Lance R. Pomerantz
Attorney at Law

Land     Title     Law

“Constructive Notice”  The  Newsletter

Excerpted from the July 8, 2015 mailing of "Constructive Notice":

The Title Search & the PCDS

A federal Magistrate Judge in upstate New York recently explored the relationship between a title search report and the Property Condition Disclosure Statement (“PCDS”) provided by the seller. Eagan v. Glassbrenner, No. 14-CV-507S (W. D. N. Y., June 10, 2015).

Sellers had answered “no” to PCDS Question 4, concerning whether anyone else had a lease, easement or any other right to use or occupy the property "other than those stated in documents available in the public record." Buyer had ordered a title search that revealed five recorded oil and gas leases. After closing, Buyer started receiving royalty checks from the lessee. Buyer sued Sellers, contending that seller lied when answering Question 4.

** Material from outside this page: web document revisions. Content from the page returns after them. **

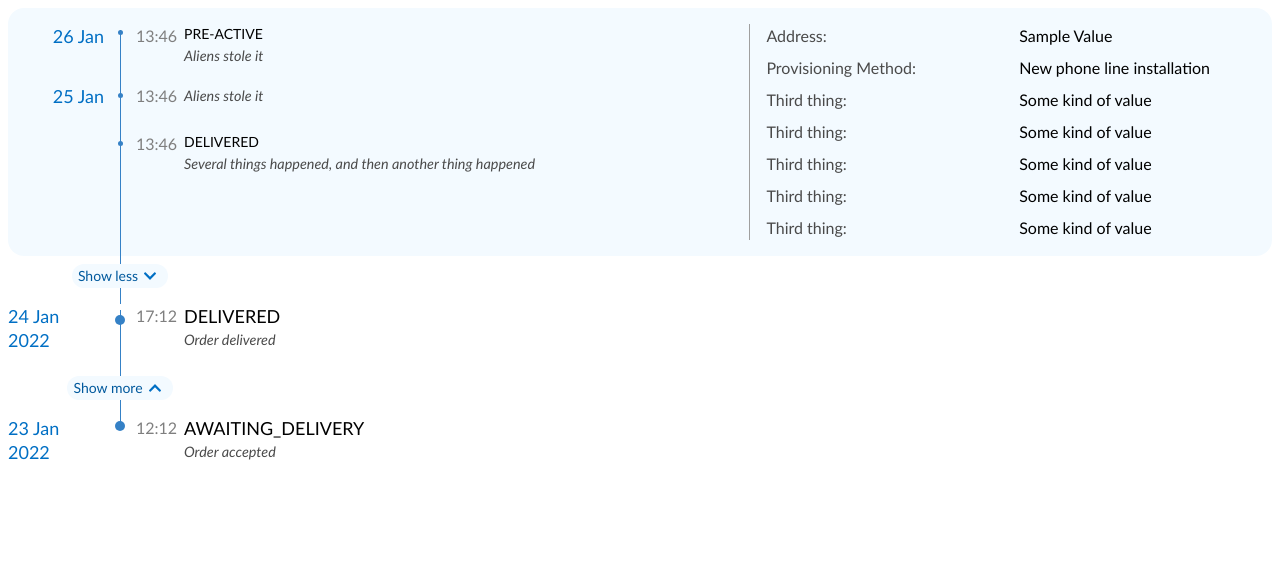
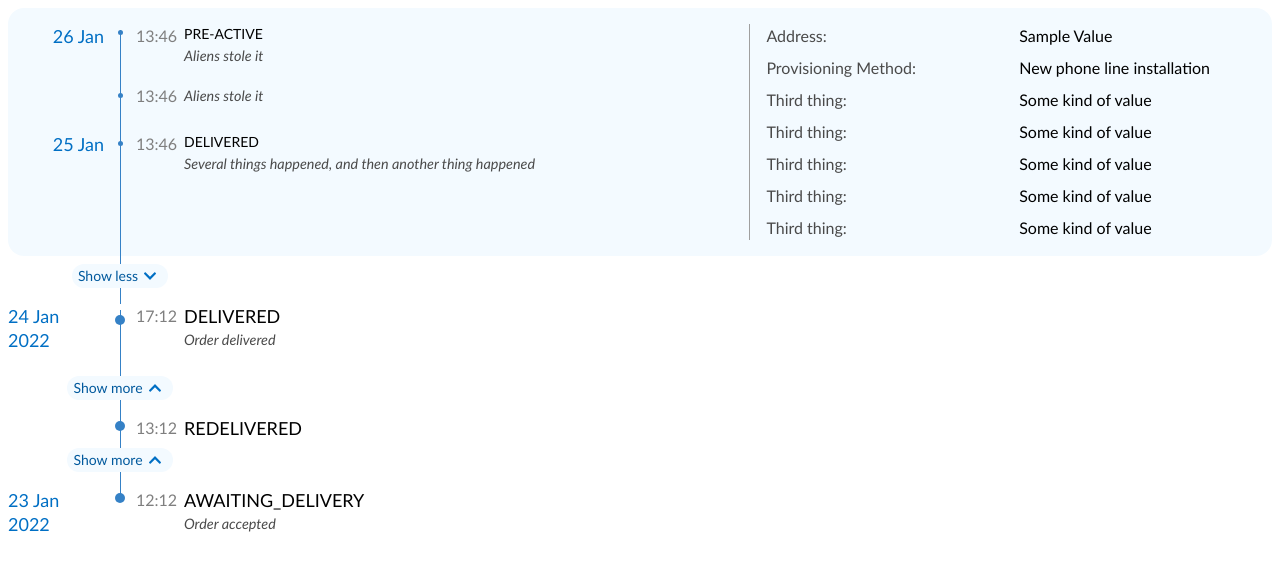
Before and after one commit to thatscot/timelines, a React (Create React App) app: page / in a window 1280 px wide. Shown: the top 570 px of the page. Built offline with nearby package versions, Linux system fonts and the light colour scheme.

Commit message:
initial commit

```diff
--- a/src/App.js
+++ b/src/App.js
@@ -62,6 +62,18 @@ const timeline = [
   {
     events: [
       {
+        timestamp: "2022-01-24T13:12:42.055821Z",
+        description: "Order delivered again",
+        descriptionDetail: "14:00 - 16:00",
+        salesStatus: "ACTIVE",
+        status: "REDELIVERED"
+      } //major
+    ],
+    details: [{ label: "Address", value: "Pie Island" }]
+  },
+  {
+    events: [
+      {
         timestamp: "2022-01-23T17:32:42.055821Z",
         description: "Order stolen by postie",
         event: "Order stolen by postie",
@@ -95,10 +107,15 @@ const App = () => {
     <Timeline>
       {timeline.map(({ events, details }, idx) => {
         // should we just expose the EventBlocks to map them here?
+
+        // Add scope for prevEvents
+        const prevEvents = idx >= 1 ? timeline[idx - 1].events : [];
+
         return (
           <Timeline.Group
             isFirstEventMajorOnly={isFirstEventMajorOnly}
             events={events}
+            prevEvents={prevEvents}
             details={details}
             isFirst={idx === 0}
             isLast={idx === timeline.length - 1}
--- a/src/Timeline/components/Group.js
+++ b/src/Timeline/components/Group.js
@@ -16,15 +16,26 @@ const formatTime = (timestamp) =>
 
 const last = (array) => array[array.length - 1];
 
-const mapDateAndTime = (event, idx, events) => {
+const mapDateAndTime = (event, idx, events, prevEvents) => {
   const mappedEvent = { ...event, time: formatTime(event.timestamp) };
   const isMajor = idx === events.length - 1;
+  const date = formatDate(event.timestamp, isMajor);
+
+  // Get previous date
+  const prevDate = !!prevEvents
+    ? last(prevEvents.map(mapDateAndTime))?.date
+    : null;
+
+  mappedEvent.isMajor = isMajor;
+
   if (
-    isMajor ||
-    !isSameDay(parseISO(event.timestamp), parseISO(events[idx - 1]?.timestamp))
+    !isSameDay(
+      parseISO(event.timestamp),
+      parseISO(events[idx + 1]?.timestamp)
+    ) &&
+    prevDate !== date
   ) {
-    mappedEvent.date = formatDate(event.timestamp, isMajor);
-    mappedEvent.isMajor = isMajor;
+    mappedEvent.date = date;
   }
   return mappedEvent;
 };
@@ -90,9 +101,19 @@ const mapEventTitle = (event, idx, events) => {
   };
 };
 
-const Group = ({ events, details, isFirst, isLast, isFirstEventMajorOnly }) => {
+const Group = ({
+  events,
+  prevEvents,
+  details,
+  isFirst,
+  isLast,
+  isFirstEventMajorOnly
+}) => {
   const [expanded, setExpanded] = useState(isFirst);
-  const mappedEvents = events.map(mapDateAndTime).map(mapEventTitle);
+
+  const mappedEvents = events
+    .map((event, idx, events) => mapDateAndTime(event, idx, events, prevEvents))
+    .map(mapEventTitle);
 
   return (
     <>
```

The Court found “[t]he title search report contained enough information to allow the [Buyer] to search the public record for further information about those leases.” Hence, the plain language of Question 4 precluded summary judgment for the Buyer.


This case points up the ramifications of the PCDS when complex commercial activities are carried out on residential land. The other issue the Court addressed concerned whether natural gas storage "operations" in a natural rock formation beneath the land occur in a way that would constitute a storage "facility." Sellers had answered “yes” to PCDS Question 14 concerning storage “tanks,” but had given a separate affidavit wherein they asserted “to the best of our knowledge … no storage facilities exist under the premises.” Noting that Buyer had waived two opportunities to inspect the premises prior to closing and that discovery about Sellers' knowledge at the time the affidavit was given had not yet been completed, the Court declined to grant summary judgment.